EXCERPTED RECORDS:
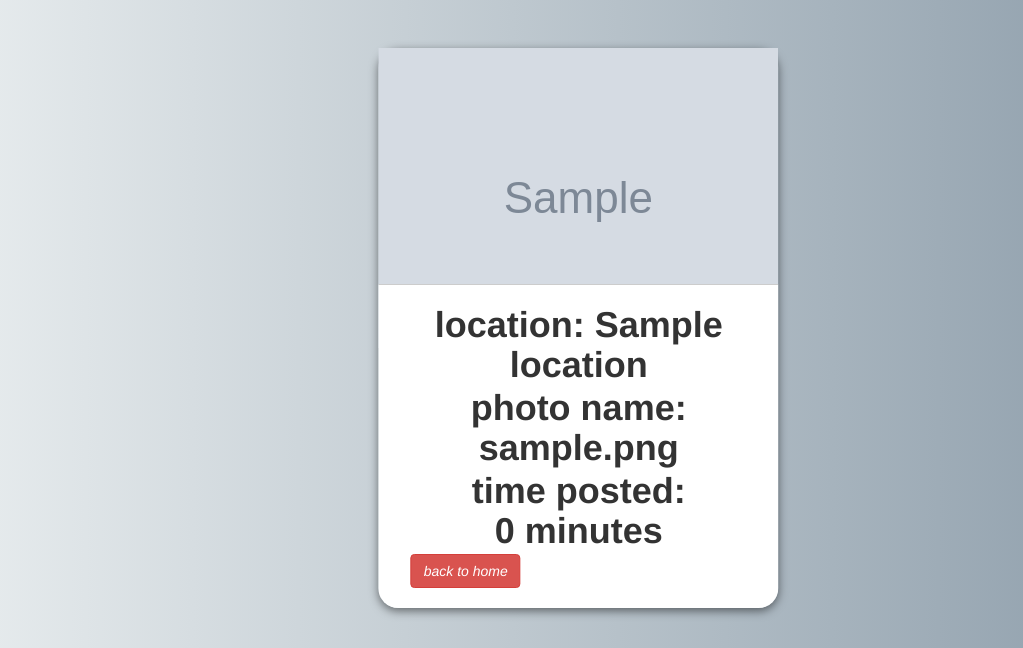
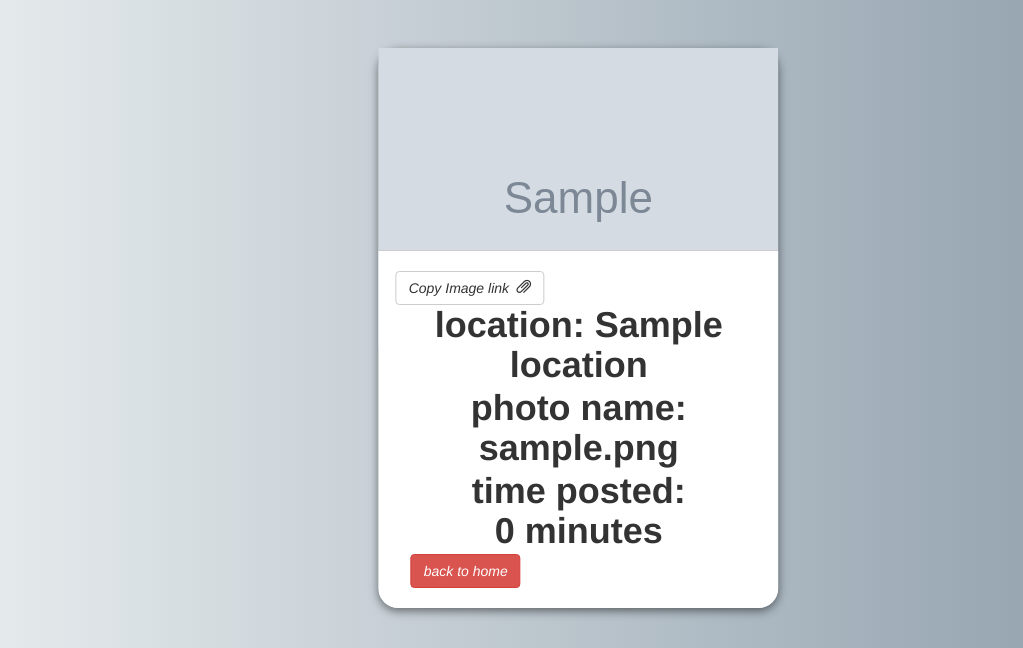
Before and after one commit to markkariuki/photo-gallery, a Django app: page /photo/1 in a window 1280 px wide. Shown: the part 52-700 px from the top of the page, without its empty margins (128-1151 px from the left). Run offline with Django 3.2, Linux system fonts and the light colour scheme; tables that the repository leaves empty hold one stand-in row (values such as "Sample post"); grey boxes marked "Sample" are stand-in pictures; some libraries are stand-ins or nearby versions.

Commit message:
add change

```diff
--- a/heyapp/settings.py
+++ b/heyapp/settings.py
@@ -134,8 +134,7 @@
 MEDIA_ROOT = os.path.join(BASE_DIR, 'media')
 STATIC_ROOT = os.path.join(PROJECT_ROOT, 'staticfiles')
 STATICFILES_STORAGE = 'whitenoise.django.GzipManifestStaticFilesStorage'
-STATICFILES_DIRS = (
-os.path.join(PROJECT_ROOT, 'static'),)
+STATICFILES_DIRS = (os.path.join(PROJECT_ROOT, 'static'),)
 
 
 
--- a/project/templates/photos.html
+++ b/project/templates/photos.html
@@ -1,4 +1,4 @@
-{%extends 'base.html'%}
+{% extends 'base.html'%}
 
 {% load static %}
 {% load bootstrap3 %}
@@ -17,7 +17,10 @@
  		<div class = "lower_part">
  				<div class = "content">
 
-
+               <div class="row">
+                 <a href="#" class="btn btn-default ">Copy Image link  &nbsp<i class="glyphicon glyphicon-paperclip"></i>
+                   </a>
+               </div>
 
 
    <div class="row">
@@ -31,6 +34,9 @@
    <div class="row">
      <h1  class="text-center"> time posted:  {{photo.pub_date|timesince}}</h1>
    </div>
+
+
+
    <a  href="/"	<button type="button" name="button" class="btn btn-danger"> back to home</button></a>
 
 </div>
--- a/project/templates/today-pictures.html
+++ b/project/templates/today-pictures.html
@@ -36,7 +36,6 @@
 	</figure>
 </div>
 
-
 </body>
 
 
--- a/project/urls.py
+++ b/project/urls.py
@@ -1,8 +1,13 @@
 from django.conf.urls import url
 from . import views
+from django.conf.urls.static import static
+from django.conf import settings
 
 urlpatterns=[
     url(r'^$', views.pictures_today, name='picturesToday'),
     url(r'^photo/(\d+)', views.single_photo, name='singlePhoto'),
     url(r'^search/', views.search_results, name='search_results'),
 ]
+
+if settings.DEBUG:
+    urlpatterns+= static(settings.MEDIA_URL, document_root = settings.MEDIA_ROOT)
```
Also changed, not shown: project/static/css/basepictures.css (renamed from static/css/basepictures.css), project/static/css/phots.css (renamed from static/css/phots.css), project/static/css/search.css (renamed from static/css/search.css), project/static/css/today-pictures.css (renamed from static/css/today-pictures.css), project/static/scripts.js (renamed from static/scripts.js).
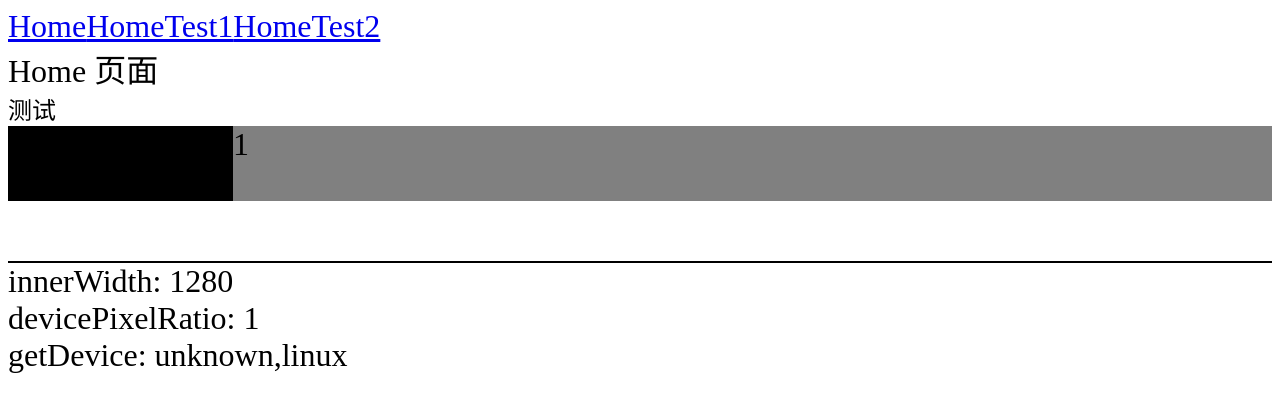
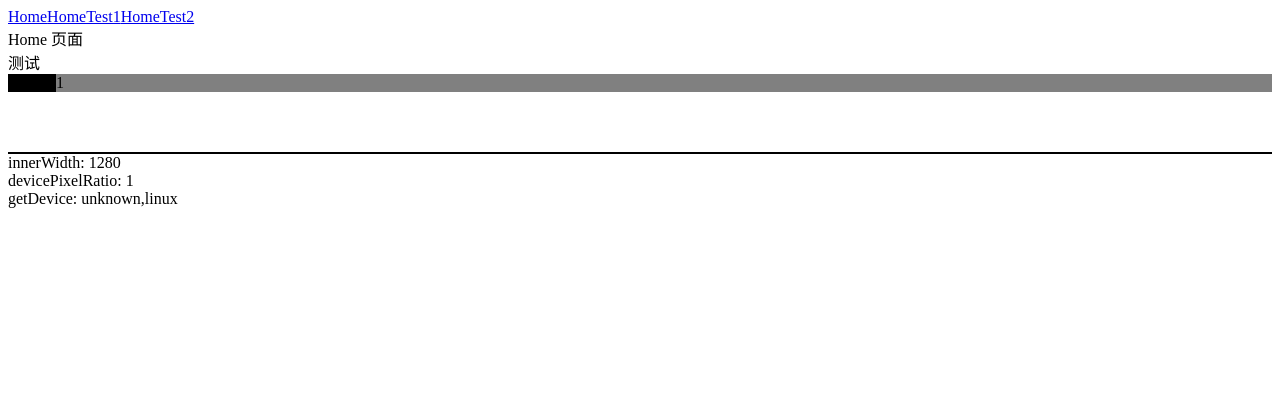
Before and after one commit to zkp442910864/simple-scaffold, a React (Vite) app: page /Home in a window 1280 px wide. Shown: the top 412 px of the page. Built offline with nearby package versions, Linux system fonts and the light colour scheme.

Commit message:
feat: 移动端适配设置

```diff
--- a/src/main.tsx
+++ b/src/main.tsx
@@ -7,8 +7,8 @@ import { createViewport, getDevice } from './utils/index.ts';
 (async () => {
     const [, dType,] = getDevice();
     createViewport(dType);
+
     // 存在菜单，就先请求完成
-    // createRoot(document.getElementById('skeleton-screen')!);
     document.getElementById('skeleton-screen')!.remove();
 
     createRoot(document.getElementById('root')!).render(
--- a/src/pages/Home/index.tsx
+++ b/src/pages/Home/index.tsx
@@ -6,10 +6,10 @@ const Home = () => {
     return (
         <div>
             Home 页面
-            <div style={{ fontSize: '0.32rem', }}>测试</div>
+            <div style={{ }}>测试</div>
             <div style={{ display: 'flex', }}>
-                <div style={{ height: '1rem', background: '#000', flexBasis: '3rem', }}>1</div>
-                <div style={{ height: '1rem', background: 'gray', flex: 'auto', width: 0, }}>1</div>
+                <div style={{ background: '#000', flexBasis: '3rem', }}>1</div>
+                <div style={{ background: 'gray', flex: 'auto', width: 0, }}>1</div>
             </div>
 
             <div style={{ border: '0.5px solid #000', marginTop: 60, }}></div>
--- a/src/utils/modules/viewport.ts
+++ b/src/utils/modules/viewport.ts
@@ -16,7 +16,7 @@ export const createViewport = (type: DeviceType) => {
         dom.setAttribute('name', 'viewport');
         dom.setAttribute('content', 'width=device-width, initial-scale=1.0');
 
-        setHtmlFontSize();
+        // setHtmlFontSize();
     }
 
     document.head.appendChild(dom);
```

TASK TO COMPLETE: Select and copy every line of the material that holds the string "const".

OUTPUT OF THE TASK:
     const [, dType,] = getDevice();
@@ -6,10 +6,10 @@ const Home = () => {
@@ -16,7 +16,7 @@ export const createViewport = (type: DeviceType) => {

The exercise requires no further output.